The evolution of the role of technology CXOs has been a fascinating topic of study in our industry for the past two decades. Most are familiar with the basics: technology decision makers and managers becoming business leaders; moving from ‘keeping the lights on’ to leveraging technology to drive business outcomes; the CIO role becoming the most capable to take over as CEO. It’s a highly relevant topic which I have personally written and spoken on it countless times because this evolution impacts so many aspects of the industry in such significant ways. We’re not going to rehash that evolution here.
Instead, now that the industry has accepted the arrival of a new type of tech CXO with vastly more capabilities and expectations of them, it’s time we broaden our vision of how to build relationships with these folks based on appropriate mutual value.
Let’s look at the usual three industry constituencies, how they each approach relationships with CXOs, and how they’re missing the mark. Disclaimer: I am generalizing below. And, yes it is completely fair to do so because for every Sierra Ventures or Menlo Ventures, there are a dozen venture firms who do not build CXO relationships for the right reasons. For every Harness, Trifacta, or Synack there are 50 startups who are getting about 10% of the potential value out of their CXO contacts. And for every Cumberland, Ahead, or WWT there are 100 who only look for share of wallet every time they sit down with a CXO.
As a channel partner it’s not wrong to be focused on revenue and profit, i.e. what can be sold to a client, but how one goes about it that makes all the difference. VCs usually rely on CXOs to help them make better investment decisions, then help their portfolio startups grow faster by buying the products and making introductions to peer CXOs who can do the same. Startups see CXOs as potential beta customers, buyers of their products, and/or a rolodex of many other CXOs who can do the same.

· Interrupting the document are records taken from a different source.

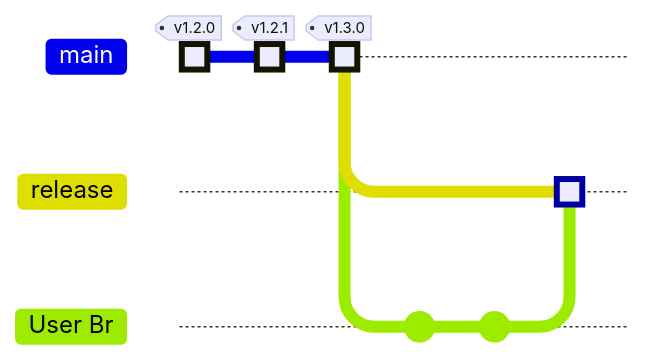
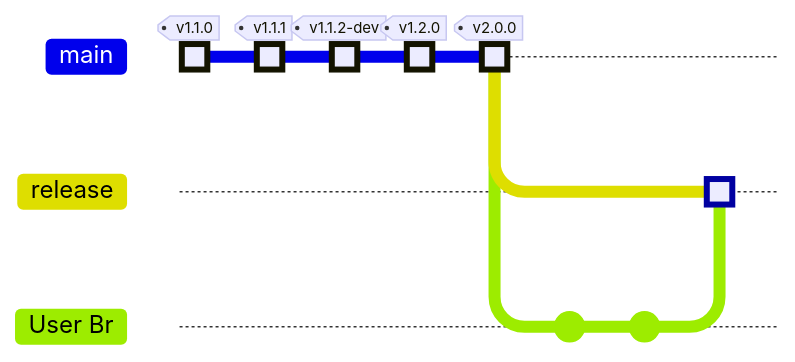
The third of 4 diagrams in docs/topics/gitops/release-me-process.md (boromir674/automated-workflows), drawn with Mermaid before and after one commit. The commit also changed other lines of this file and 12 other files, not shown here. Commit ids are hidden.

````diff
--- a/docs/topics/gitops/release-me-process.md
+++ b/docs/topics/gitops/release-me-process.md
@@ -35,16 +40,18 @@
 ```mermaid
 
     %%{init: { 'logLevel': 'debug', 'theme': 'gitGraph': {'rotateCommitLabel': true, 'showBranches': true, 'showCommitLabel':true, 'mainBranchName': 'main / master'}} }%%
         gitGraph
+            commit id: "[NEW] 1.1.0" type: HIGHLIGHT tag: "v1.1.0"
+            commit id: "[FIX] 1.1.1" type: HIGHLIGHT tag: "v1.1.1"
+            commit id: "[DEV] 1.1.2-dev" type: HIGHLIGHT tag: "v1.1.2-dev"
             commit id: "[NEW] 1.2.0" type: HIGHLIGHT tag: "v1.2.0"
-            commit id: "[NEW] 1.2.1" type: HIGHLIGHT tag: "v1.2.1"
-            commit id: "[NEW] 1.3.0" type: HIGHLIGHT tag: "v1.3.0"
+            commit id: "[NEW] 2.0.0" type: HIGHLIGHT tag: "v2.0.0"
             branch release
 
             branch "User Br"
             commit
             commit id: "new feat"
 
             checkout release
             merge "User Br" id: "Merge" type: HIGHLIGHT
 ```
````
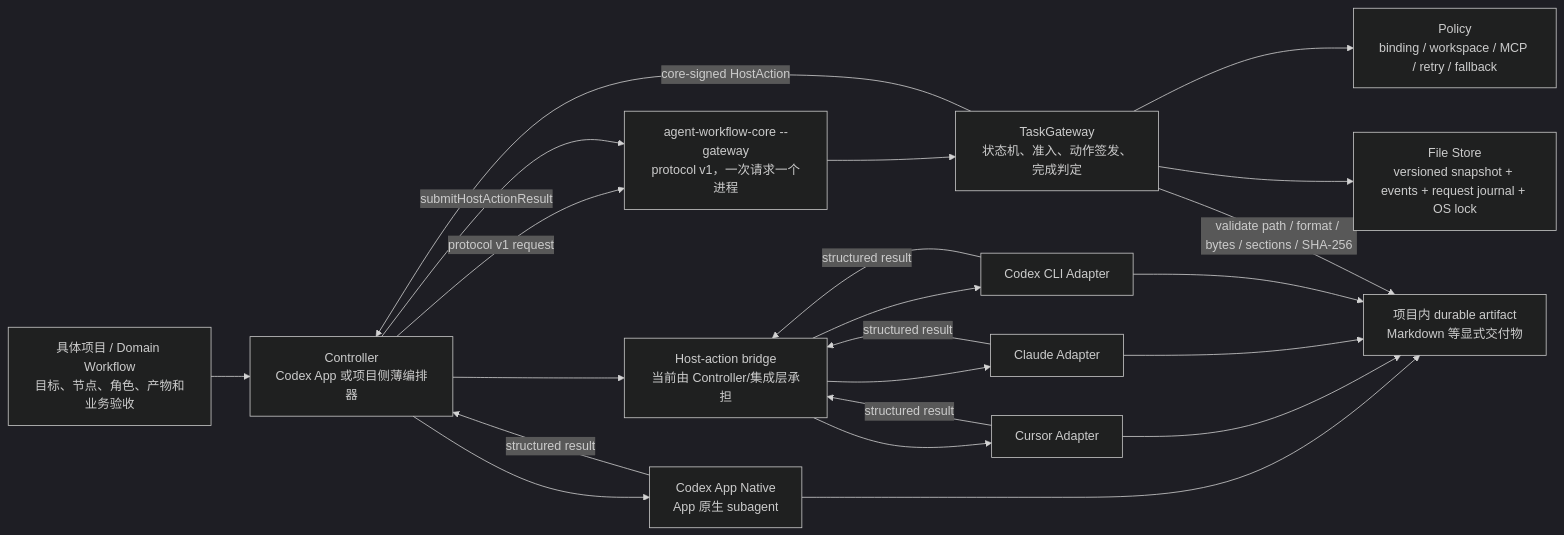
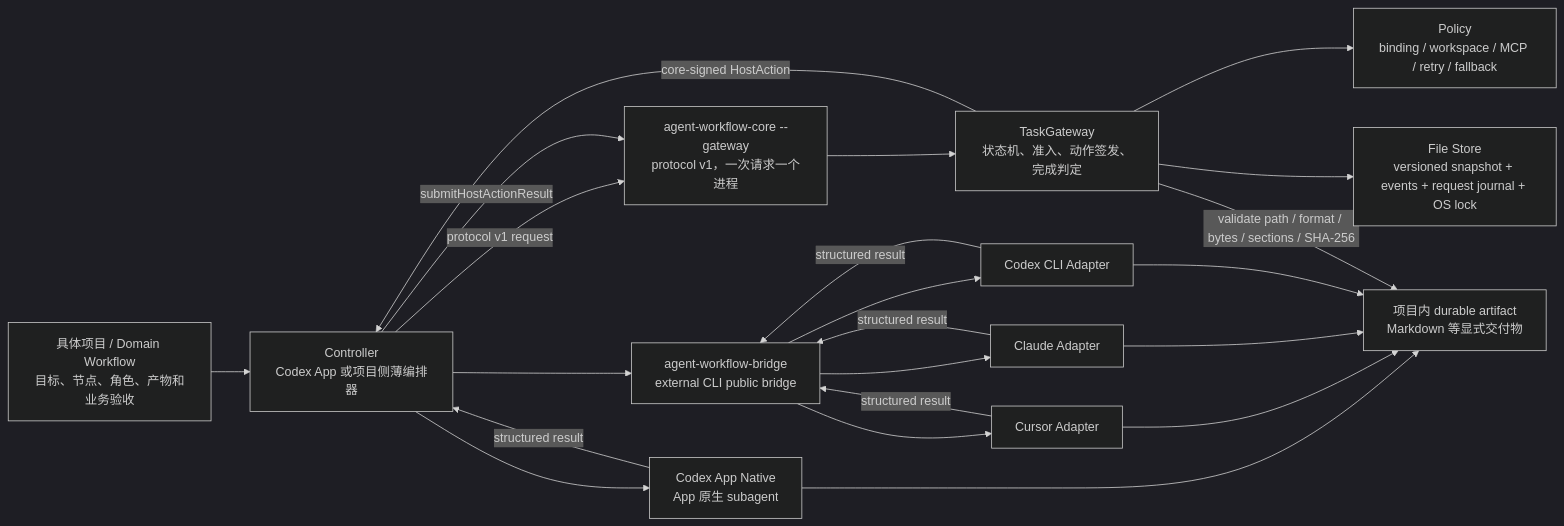
One commit to Ice-Maple/agent-workflow-toolkit changed the first of 2 diagrams in docs/architecture/multi-agent-orchestration-architecture.md. Above: the diagram before and after it, drawn with Mermaid (dark theme). The commit also changed other lines of this file and 41 other files, not shown here.

````diff
--- a/docs/architecture/multi-agent-orchestration-architecture.md
+++ b/docs/architecture/multi-agent-orchestration-architecture.md
@@ -24,37 +24,37 @@
 ```mermaid
 flowchart LR
     Domain["具体项目 / Domain Workflow<br/>目标、节点、角色、产物和业务验收"]
     Controller["Controller<br/>Codex App 或项目侧薄编排器"]
     CLI["agent-workflow-core --gateway<br/>protocol v1，一次请求一个进程"]
     Core["TaskGateway<br/>状态机、准入、动作签发、完成判定"]
     Policy["Policy<br/>binding / workspace / MCP / retry / fallback"]
     Store["File Store<br/>versioned snapshot + events + request journal + OS lock"]
     Native["Codex App Native<br/>App 原生 subagent"]
-    Bridge["Host-action bridge<br/>当前由 Controller/集成层承担"]
+    Bridge["agent-workflow-bridge<br/>external CLI public bridge"]
     Cursor["Cursor Adapter"]
     Claude["Claude Adapter"]
     Codex["Codex CLI Adapter"]
     Artifact["项目内 durable artifact<br/>Markdown 等显式交付物"]
 
     Domain --> Controller
     Controller -->|"protocol v1 request"| CLI
     CLI --> Core
     Core --> Policy
     Core --> Store
     Core -->|"core-signed HostAction"| Controller
     Controller --> Native
     Controller --> Bridge
     Bridge --> Cursor
     Bridge --> Claude
     Bridge --> Codex
     Native -->|"structured result"| Controller
     Cursor -->|"structured result"| Bridge
     Claude -->|"structured result"| Bridge
     Codex -->|"structured result"| Bridge
     Controller -->|"submitHostActionResult"| CLI
     Native --> Artifact
     Cursor --> Artifact
     Claude --> Artifact
     Codex --> Artifact
     Core -->|"validate path / format / bytes / sections / SHA-256"| Artifact
 ```
````
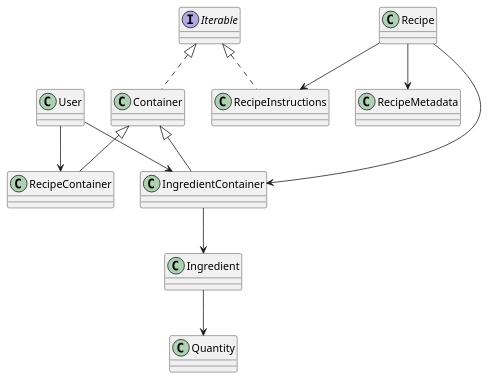
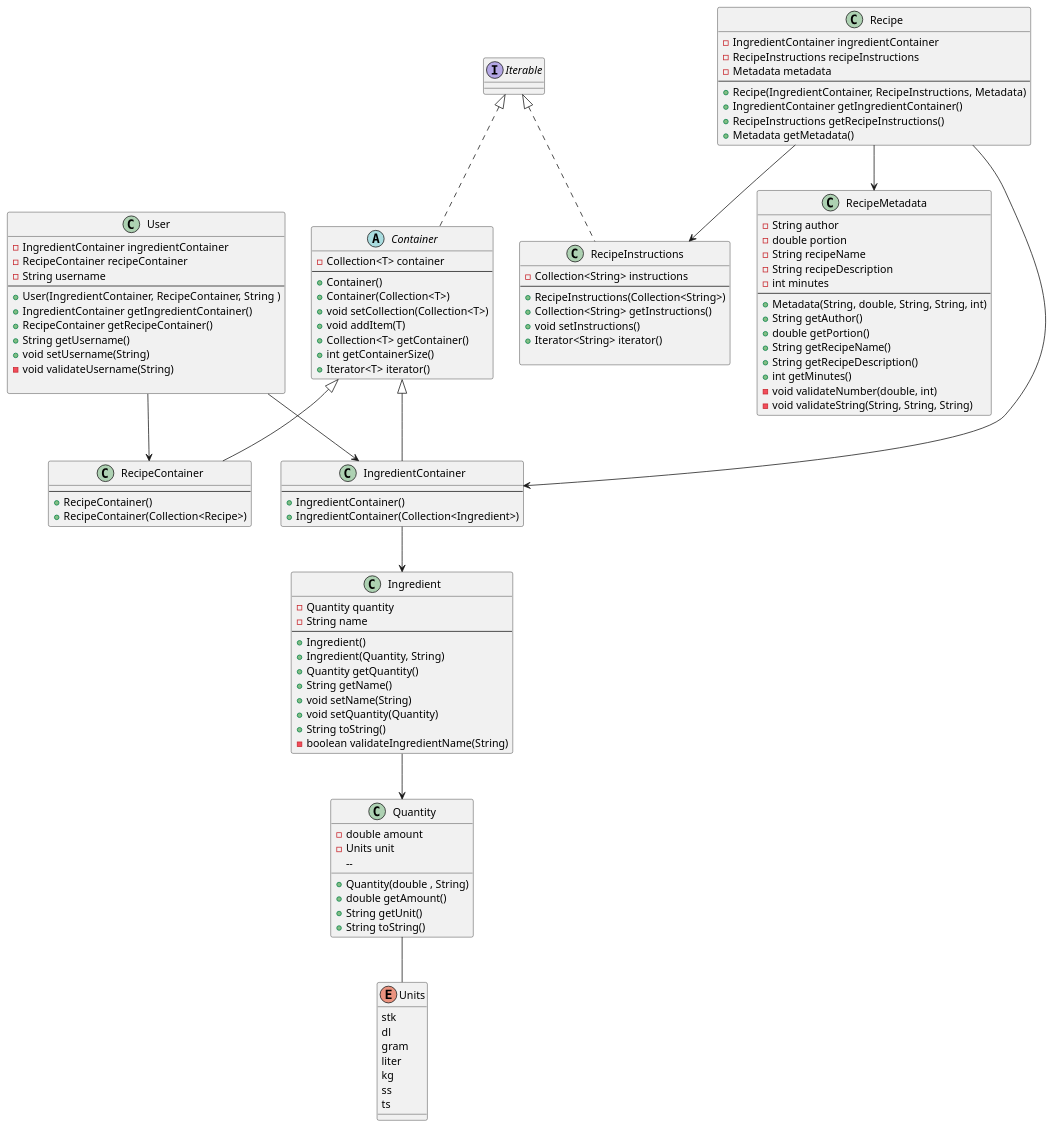
One commit to joonerik/dinnerium changed the diagram in documentation/diagrams/class_diagram.puml. Above: the diagram before and after it, drawn with PlantUML.

Commit message:
complete class diagram

```diff
--- a/documentation/diagrams/class_diagram.puml
+++ b/documentation/diagrams/class_diagram.puml
@@ -1,52 +1,127 @@
 @startuml sequence_diagram
 class Recipe {
-    
+    - IngredientContainer ingredientContainer
+    - RecipeInstructions recipeInstructions
+    - Metadata metadata
+    --
+    + Recipe(IngredientContainer, RecipeInstructions, Metadata)
+    + IngredientContainer getIngredientContainer()
+    + RecipeInstructions getRecipeInstructions()
+    + Metadata getMetadata()
 }
 
 class Quantity {
-    
+    - double amount
+    - Units unit
+    -- 
+    + Quantity(double , String)
+    + double getAmount()
+    + String getUnit()
+    + String toString()
+}
+
+enum Units {
+    stk
+    dl
+    gram
+    liter
+    kg
+    ss
+    ts
 }
 
 class Ingredient {
-    
+    - Quantity quantity
+    - String name
+    --
+    + Ingredient()
+    + Ingredient(Quantity, String)
+    + Quantity getQuantity()
+    + String getName()
+    + void setName(String)
+    + void setQuantity(Quantity)
+    + String toString()
+    - boolean validateIngredientName(String)
 }
 
-class Container {
-    
+abstract class Container {
+  - Collection<T> container
+  --
+  + Container()
+  + Container(Collection<T>) 
+  + void setCollection(Collection<T>)
+  + void addItem(T)  
+  + Collection<T> getContainer()
+  + int getContainerSize()
+  + Iterator<T> iterator()
 }
 
 class IngredientContainer {
-    
+    --
+    + IngredientContainer()
+    + IngredientContainer(Collection<Ingredient>)
 }
 
 class RecipeContainer {
-
+    --
+    + RecipeContainer()
+    + RecipeContainer(Collection<Recipe>)
 }
 
 class RecipeInstructions {
+    - Collection<String> instructions
+    --
+    + RecipeInstructions(Collection<String>)
+    + Collection<String> getInstructions()
+    + void setInstructions()
+    + Iterator<String> iterator()
     
 }
 
 class RecipeMetadata {
-    
+    - String author
+    - double portion
+    - String recipeName
+    - String recipeDescription
+    - int minutes
+    --
+    + Metadata(String, double, String, String, int)
+    + String getAuthor()
+    + double getPortion()
+    + String getRecipeName()
+    + String getRecipeDescription()
+    + int getMinutes()
+    - void validateNumber(double, int)
+    - void validateString(String, String, String)
 }
 
 class User {
-    
+    - IngredientContainer ingredientContainer
+    - RecipeContainer recipeContainer
+    - String username
+    --
+    + User(IngredientContainer, RecipeContainer, String )
+    + IngredientContainer getIngredientContainer()
+    + RecipeContainer getRecipeContainer()
+    + String getUsername()
+    + void setUsername(String)
+    - void validateUsername(String)
+
 }
 
 interface Iterable
 interface Iterable
 
 User --> RecipeContainer
 User --> IngredientContainer
 Recipe --> IngredientContainer
 Recipe --> RecipeInstructions
 Recipe --> RecipeMetadata
 IngredientContainer --> Ingredient
 Ingredient --> Quantity
-class Container implements Iterable
+Quantity -- Units
+abstract class Container implements Iterable
 class RecipeInstructions implements Iterable
 class RecipeContainer extends Container
 class IngredientContainer extends Container
 @enduml
```
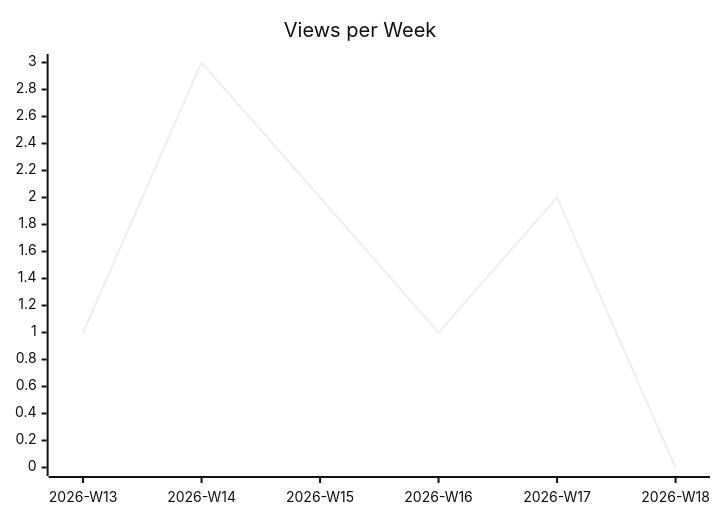
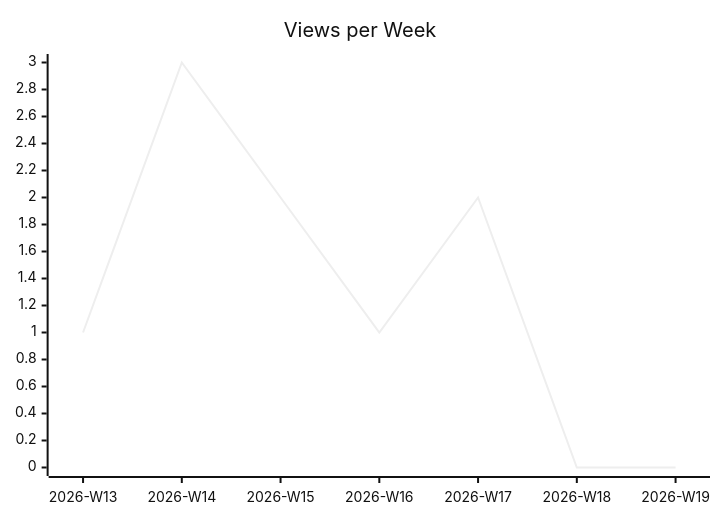
One commit to justdavis-family/github-analytics-data changed the second of 3 diagrams in karlmdavis/fhir-benchmarks/README.md. Above: the diagram before and after it, drawn with Mermaid (neutral theme). The commit also changed other lines of this file and 187 other files, not shown here.

````diff
--- a/karlmdavis/fhir-benchmarks/README.md
+++ b/karlmdavis/fhir-benchmarks/README.md
@@ -12,6 +12,6 @@
 ```mermaid
 xychart-beta
   title "Views per Week"
-  x-axis ["2026-W13", "2026-W14", "2026-W15", "2026-W16", "2026-W17", "2026-W18"]
-  line [1, 3, 2, 1, 2, 0]
+  x-axis ["2026-W13", "2026-W14", "2026-W15", "2026-W16", "2026-W17", "2026-W18", "2026-W19"]
+  line [1, 3, 2, 1, 2, 0, 0]
 ```
````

Is it wrong to see CXOs in that light? Not necessarily. But if that’s all they’re being seen as/for, I’d argue the bulk of value is untapped. Sometimes the best way to get a CXO to procure your solution is not to sell to them, but rather to enable them to have the right talk track internally. TSG Board Advisor and ex-Splunk CIO, Declan Morris, says it perfectly, “If you really want to create a long-term working relationship with any CXO, you have to go beyond the basic quick-win pitch. For example, when it comes to your product offering, provide the CXO with the right set of compelling business outcomes that win the support of their executive peers.” With over two decades of IT leadership experience, I think Declan can be deemed a reliable source.
Channel partners who approach a CXO with “What are you buying, because I can probably sell it to you because I sell everything” are blowing it. Top level tech execs do not want to have that conversation. They want to build trusted relationships based on a mutual exchange of differentiated value. If you’re a channel partner, what is your differentiated value? VCs who put together CXO advisory boards to simply get input during diligence then make startup intros, are missing the boat. That leaves CXOs feeling like they’re in a one-sided relationship, because they are. VCs need to find a more genuine approach to bringing real tangible value to those relationships, or they will be short-lived. Startups looking only for beta clients, new logos, or revenue from a top level CXO, are wildly missing the mark. Ask yourself what those individuals can teach you about your business model, product/market fit, how to sell to a CXO, what partners they like working with and why, what use cases resonate or don’t and why, etc. etc. That sort of knowledge transfer and feedback will be the gift that keeps on giving across your entire business, not just with one person or one customer account. And you’ll be even more likely to get that beta client, logo, or revenue you were looking for in the first place.